It is an easy prediction that, forty years from now, human beings will have little place on the battlefield. They will be replaced largely by robotic weapons—a trend already in motion with the rising use of remote-controlled military drones or “UCAVs” (unmanned combat aerial vehicles). We can expect the term “unmanned weapon” to become as odd as the term “horseless carriage” is today. However, it is more difficult to predict how robotic weapons will affect warfare and the structure of society. Future wars may be more frequent but probably also smaller in scale and less destructive. It is possible that robotic weapons will make the concept of a nation-state obsolete, to be replaced by structures akin to present-day corporations. These developments will occur first in rich countries with low levels of corruption and high manpower costs.
To examine the future of warfare, we can use the simulation methods used in The Limits to Growth study in 1972—methods that predict behavior within a given system and, specifically, that describe how the world’s economic system transforms natural resources into waste, or pollution. Read more
With honorable exceptions, when most of us in the sustainability field list economic sectors and corporations to target and influence, the military-industrial complex routinely falls into a collective blind spot. This is dangerous. It’s not just that we invest a great deal of money here.
Global military expenditure rose in 2010 by 1.3%, reaching a record USD 1.6 trillion, or 2.4% of world GDP, according to the Stockholm International Peace Research Institute. But even though that figure represented the lowest growth rate since 2001— and a marked slowdown from the spending increase of 5.9% in 2009, thanks to the financial crisis—the impact of military expenditures on our economies and societies remains substantial. Like other major industries, the defense sector will (because it must) mutate and evolve over time, which raises the question of what role the military will play during the next forty years. Read more
I believe that in forty years the balance of power will move further north in Europe. The countries in the ascendant will be Scandinavia, Germany, Benelux, and the Baltic states. Scotland will complete its separation from the UK to join this group, called “the New Europe” and established after the “resetting” of the EU in the late 2020s.
The southern states of Spain, Portugal, Greece, Italy, and the Balkans will suffer temperature increases and water shortages leading to food shortages, ill health, and unrest. Population movements will follow, including migrants from North Africa. Below I describe the future of the UK, and Scotland in particular, with a backdrop of key events elsewhere in Europe. Read more

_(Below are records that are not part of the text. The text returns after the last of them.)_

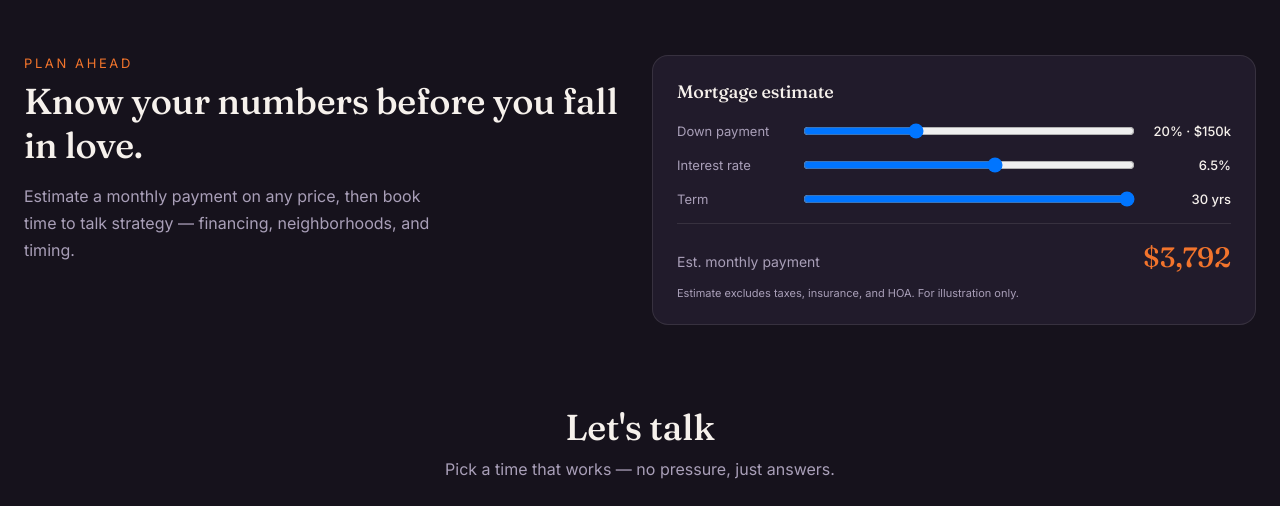
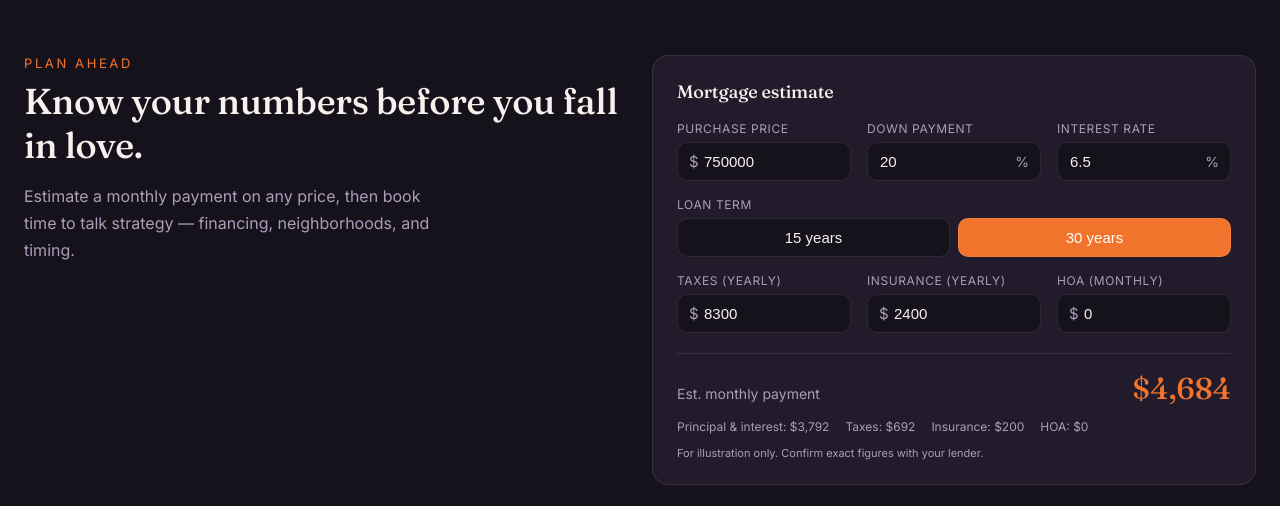
Before and after one commit to umi0912/promiamirealty, a Next.js app: page / in a window 1280 px wide. Shown: the part 2700-3206 px from the top of the page. Built offline with nearby package versions, Linux system fonts and the light colour scheme; grey boxes are pictures that could not be loaded.

Commit message:
Manual price in search, full mortgage calc, Buyers hero

```diff
--- a/app/buyers/page.tsx
+++ b/app/buyers/page.tsx
@@ -12,11 +12,18 @@ export default function Buyers() {
     [t("buyers.s4t"), t("buyers.s4d")],
   ];
   return (
-    <div style={{ maxWidth: 1100, margin: "0 auto", padding: "120px 24px 0" }}>
-      <div style={{ fontSize: 13, letterSpacing: "0.2em", textTransform: "uppercase", color: "var(--coral)", marginBottom: 14 }}>{t("buyers.eyebrow")}</div>
-      <h1 style={{ fontSize: "clamp(32px,5vw,52px)", margin: "0 0 16px", lineHeight: 1.05, maxWidth: 720 }}>{t("buyers.title")}</h1>
-      <p style={{ fontSize: 17, lineHeight: 1.8, color: "var(--muted)", maxWidth: 600 }}>{t("buyers.sub")}</p>
+    <div>
+      <section style={{ position: "relative", minHeight: "62vh", display: "flex", alignItems: "flex-end" }}>
+        <div style={{ position: "absolute", inset: 0, backgroundImage: "url(https://images.unsplash.com/photo-1670811456186-e73d0ace9454?w=2000&q=80)", backgroundSize: "cover", backgroundPosition: "center" }} />
+        <div style={{ position: "absolute", inset: 0, background: "linear-gradient(180deg,rgba(22,18,28,.55) 0%,rgba(22,18,28,.4) 40%,rgba(22,18,28,.96) 100%)" }} />
+        <div style={{ position: "relative", maxWidth: 1100, margin: "0 auto", padding: "0 24px 56px", width: "100%" }}>
+          <div style={{ fontSize: 13, letterSpacing: "0.2em", textTransform: "uppercase", color: "var(--amber)", marginBottom: 14 }}>{t("buyers.eyebrow")}</div>
+          <h1 style={{ fontSize: "clamp(32px,5vw,52px)", margin: "0 0 16px", lineHeight: 1.05, maxWidth: 720 }}>{t("buyers.title")}</h1>
+          <p style={{ fontSize: 17, lineHeight: 1.8, color: "var(--muted)", maxWidth: 600 }}>{t("buyers.sub")}</p>
+        </div>
+      </section>
 
+      <div style={{ maxWidth: 1100, margin: "0 auto", padding: "0 24px" }}>
       <div style={{ display: "grid", gridTemplateColumns: "repeat(auto-fit,minmax(240px,1fr))", gap: 16, marginTop: 48 }}>
         {steps.map(([title, d], i) => (
           <div key={i} style={{ background: "var(--surface)", borderRadius: 16, padding: 24, border: "1px solid var(--line)" }}>
@@ -30,7 +37,7 @@ export default function Buyers() {
       <div style={{ marginTop: 64 }}>
         <h2 style={{ fontSize: "clamp(26px,3.5vw,34px)", marginBottom: 8 }}>{t("buyers.calcTitle")}</h2>
         <p style={{ color: "var(--muted)", fontSize: 16, marginTop: 0, marginBottom: 24, maxWidth: 520 }}>{t("buyers.calcSub")}</p>
-        <MortgageCalculator price={650000} />
+        <MortgageCalculator price={650000} editablePrice />
       </div>
 
       <div style={{ marginTop: 32, background: "var(--surface)", border: "1px solid var(--line)", borderRadius: 16, padding: "20px 24px", display: "flex", justifyContent: "space-between", alignItems: "center", flexWrap: "wrap", gap: 12 }}>
@@ -43,6 +50,7 @@ export default function Buyers() {
         <p style={{ color: "var(--muted)", fontSize: 16, margin: "0 0 24px" }}>{t("buyers.ctaText")}</p>
         <a href={AGENT.calendly} style={{ background: "var(--coral)", color: "#fff", padding: "14px 30px", borderRadius: 999, fontSize: 15, fontWeight: 500, textDecoration: "none" }}>{t("common.bookConsult")}</a>
       </div>
+      </div>
     </div>
   );
 }
--- a/app/page.tsx
+++ b/app/page.tsx
@@ -127,7 +127,7 @@ export default function Home() {
             <h2 style={{ fontSize: "clamp(26px,3.5vw,36px)", margin: "0 0 16px" }}>{t("home.calc.title")}</h2>
             <p style={{ color: "var(--muted)", fontSize: 16, lineHeight: 1.7, maxWidth: 420 }}>{t("home.calc.text")}</p>
           </div>
-          <MortgageCalculator price={750000} />
+          <MortgageCalculator price={750000} editablePrice />
         </div>
       </section>
 
--- a/app/search/page.tsx
+++ b/app/search/page.tsx
@@ -52,7 +52,13 @@ function Search() {
           <div style={{ display: "grid", gridTemplateColumns: "repeat(auto-fit,minmax(140px,1fr))", gap: 10 }}>
             <select value={type} onChange={e => setType(e.target.value)} style={selStyle}><option value="all">Any type</option><option value="condo">Condo</option><option value="house">House</option></select>
             <select value={beds} onChange={e => setBeds(+e.target.value)} style={selStyle}><option value={0}>Any beds</option><option value={1}>1+</option><option value={2}>2+</option><option value={3}>3+</option><option value={4}>4+</option></select>
-            <select value={maxPrice} onChange={e => setMaxPrice(+e.target.value)} style={selStyle}><option value={99999999}>No max</option><option value={600000}>$600k</option><option value={1000000}>$1M</option><option value={1500000}>$1.5M</option><option value={2500000}>$2.5M</option></select>
+            <input
+              type="number"
+              value={maxPrice >= 99999999 ? "" : maxPrice}
+              onChange={e => setMaxPrice(e.target.value === "" ? 99999999 : +e.target.value)}
+              placeholder="Max price ($)"
+              style={{ ...selStyle, MozAppearance: "textfield" }}
+            />
           </div>
           <div style={{ fontSize: 13, color: "var(--muted)", marginTop: 12 }}>{results.length} objects found</div>
         </div>
--- a/components/MortgageCalculator.tsx
+++ b/components/MortgageCalculator.tsx
@@ -1,32 +1,129 @@
 "use client";
 import { useState } from "react";
 
-export default function MortgageCalculator({ price }: { price: number }) {
+export default function MortgageCalculator({
+  price,
+  editablePrice = false,
+}: {
+  price: number;
+  editablePrice?: boolean;
+}) {
+  const [purchase, setPurchase] = useState(price);
   const [dp, setDp] = useState(20);
   const [rate, setRate] = useState(6.5);
   const [term, setTerm] = useState(30);
-  const loan = price * (1 - dp / 100);
+  const [taxYr, setTaxYr] = useState(Math.round((price * 0.011) / 100) * 100); // ~1.1%/yr default
+  const [insYr, setInsYr] = useState(2400);
+  const [hoaMo, setHoaMo] = useState(0);
+
+  const loan = purchase * (1 - dp / 100);
   const mr = rate / 100 / 12;
   const n = term * 12;
-  const m = mr === 0 ? loan / n : (loan * mr * Math.pow(1 + mr, n)) / (Math.pow(1 + mr, n) - 1);
-  const row = (label: string, val: string, el: React.ReactNode) => (
-    <div style={{ display: "flex", alignItems: "center", gap: 14, marginBottom: 14 }}>
-      <label style={{ fontSize: 13, color: "var(--muted)", minWidth: 110 }}>{label}</label>
-      {el}
-      <span style={{ fontSize: 13, fontWeight: 500, minWidth: 80, textAlign: "right" }}>{val}</span>
+  const pi = mr === 0 ? loan / n : (loan * mr * Math.pow(1 + mr, n)) / (Math.pow(1 + mr, n) - 1);
+  const taxMo = taxYr / 12;
+  const insMo = insYr / 12;
+  const total = pi + taxMo + insMo + hoaMo;
+  const usd = (v: number) => `$${Math.round(v).toLocaleString("en-US")}`;
+
+  const inputStyle: React.CSSProperties = {
+    width: "100%",
+    background: "var(--bg)",
+    border: "1px solid var(--line)",
+    borderRadius: 10,
+    padding: "10px 12px",
+    color: "var(--text)",
+    fontSize: 15,
+    outline: "none",
+  };
+  const labelStyle: React.CSSProperties = {
+    fontSize: 12,
+    color: "var(--muted)",
+    textTransform: "uppercase",
+    letterSpacing: "0.05em",
+    marginBottom: 6,
+    display: "block",
+  };
+
+  const field = (label: string, node: React.ReactNode) => (
+    <div style={{ flex: "1 1 140px", minWidth: 130 }}>
+      <label style={labelStyle}>{label}</label>
+      {node}
     </div>
   );
+
+  const numInput = (val: number, set: (n: number) => void, prefix?: string, suffix?: string) => (
+    <div style={{ position: "relative", display: "flex", alignItems: "center" }}>
+      {prefix && (
+        <span style={{ position: "absolute", left: 12, color: "var(--muted)", fontSize: 15, pointerEvents: "none" }}>{prefix}</span>
+      )}
+      <input
+        type="number"
+        value={val}
+        onChange={(e) => set(e.target.value === "" ? 0 : +e.target.value)}
+        style={{ ...inputStyle, paddingLeft: prefix ? 26 : 12, paddingRight: suffix ? 34 : 12 }}
+      />
+      {suffix && (
+        <span style={{ position: "absolute", right: 12, color: "var(--muted)", fontSize: 14, pointerEvents: "none" }}>{suffix}</span>
+      )}
+    </div>
+  );
+
   return (
     <div style={{ background: "var(--surface)", borderRadius: 16, padding: 24, border: "1px solid var(--line)" }}>
       <h3 style={{ fontSize: 18, margin: "0 0 18px" }}>Mortgage estimate</h3>
-      {row("Down payment", `${dp}% · $${Math.round(price*dp/100/1000)}k`, <input type="range" min={5} max={50} step={1} value={dp} onChange={e=>setDp(+e.target.value)} style={{ flex: 1 }} />)}
-      {row("Interest rate", `${rate.toFixed(1)}%`, <input type="range" min={3} max={9} step={0.1} value={rate} onChange={e=>setRate(+e.target.value)} style={{ flex: 1 }} />)}
-      {row("Term", `${term} yrs`, <input type="range" min={10} max={30} step={5} value={term} onChange={e=>setTerm(+e.target.value)} style={{ flex: 1 }} />)}
-      <div style={{ display: "flex", justifyContent: "space-between", alignItems: "baseline", borderTop: "1px solid var(--line)", paddingTop: 16, marginTop: 4 }}>
-        <span style={{ fontSize: 14, color: "var(--muted)" }}>Est. monthly payment</span>
-        <span style={{ fontSize: 28, fontWeight: 500, color: "var(--coral)", fontFamily: "Fraunces, serif" }}>${Math.round(m).toLocaleString("en-US")}</span>
+
+      <div style={{ display: "flex", flexWrap: "wrap", gap: 16, marginBottom: 16 }}>
+        {field("Purchase price", editablePrice
+          ? numInput(purchase, setPurchase, "$")
+          : <div style={{ ...inputStyle, opacity: 0.85 }}>{usd(purchase)}</div>)}
+        {field("Down payment", numInput(dp, (v) => setDp(Math.min(100, Math.max(0, v))), undefined, "%"))}
+        {field("Interest rate", numInput(rate, setRate, undefined, "%"))}
       </div>
-      <p style={{ fontSize: 11, color: "var(--muted)", marginTop: 12, marginBottom: 0 }}>Estimate excludes taxes, insurance, and HOA. For illustration only.</p>
+
+      <div style={{ marginBottom: 16 }}>
+        <label style={labelStyle}>Loan term</label>
+        <div style={{ display: "flex", gap: 8 }}>
+          {[15, 30].map((y) => (
+            <button
+              key={y}
+              onClick={() => setTerm(y)}
+              style={{
+                flex: 1,
+                padding: "10px 0",
+                borderRadius: 10,
+                border: "1px solid var(--line)",
+                background: term === y ? "var(--coral)" : "var(--bg)",
+                color: term === y ? "#fff" : "var(--text)",
+                fontSize: 15,
+                fontWeight: 500,
+                cursor: "pointer",
+              }}
+            >
+              {y} years
+            </button>
+          ))}
+        </div>
+      </div>
+
+      <div style={{ display: "flex", flexWrap: "wrap", gap: 16, marginBottom: 20 }}>
+        {field("Taxes (yearly)", numInput(taxYr, setTaxYr, "$"))}
+        {field("Insurance (yearly)", numInput(insYr, setInsYr, "$"))}
+        {field("HOA (monthly)", numInput(hoaMo, setHoaMo, "$"))}
+      </div>
+
+      <div style={{ borderTop: "1px solid var(--line)", paddingTop: 16 }}>
+        <div style={{ display: "flex", justifyContent: "space-between", alignItems: "baseline" }}>
+          <span style={{ fontSize: 14, color: "var(--muted)" }}>Est. monthly payment</span>
+          <span style={{ fontSize: 30, fontWeight: 500, color: "var(--coral)", fontFamily: "Fraunces, serif" }}>{usd(total)}</span>
+        </div>
+        <div style={{ display: "flex", flexWrap: "wrap", gap: "4px 16px", marginTop: 12, fontSize: 12, color: "var(--muted)" }}>
+          <span>Principal &amp; interest: {usd(pi)}</span>
+          <span>Taxes: {usd(taxMo)}</span>
+          <span>Insurance: {usd(insMo)}</span>
+          <span>HOA: {usd(hoaMo)}</span>
+        </div>
+        <p style={{ fontSize: 11, color: "var(--muted)", marginTop: 12, marginBottom: 0 }}>For illustration only. Confirm exact figures with your lender.</p>
+      </div>
     </div>
   );
 }
```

Deep social and economic disparity has characterized the countries around the Mediterranean basin for a lengthy period of time. Those at the north of the basin, all members of the European Union, benefit from high incomes, decent social services, high educational standards, and rather stable democratic systems, but they face demographic problems with low fertility rates and aging populations.
At the other extreme, in North Africa and the Middle East—with the exception of Israel and partly Turkey—populations are still rising rapidly, incomes are low, and political instability reigns. Recently, however, a number of significant trends and changes are appearing in the Mediterranean, which seem at first glance unrelated. Read more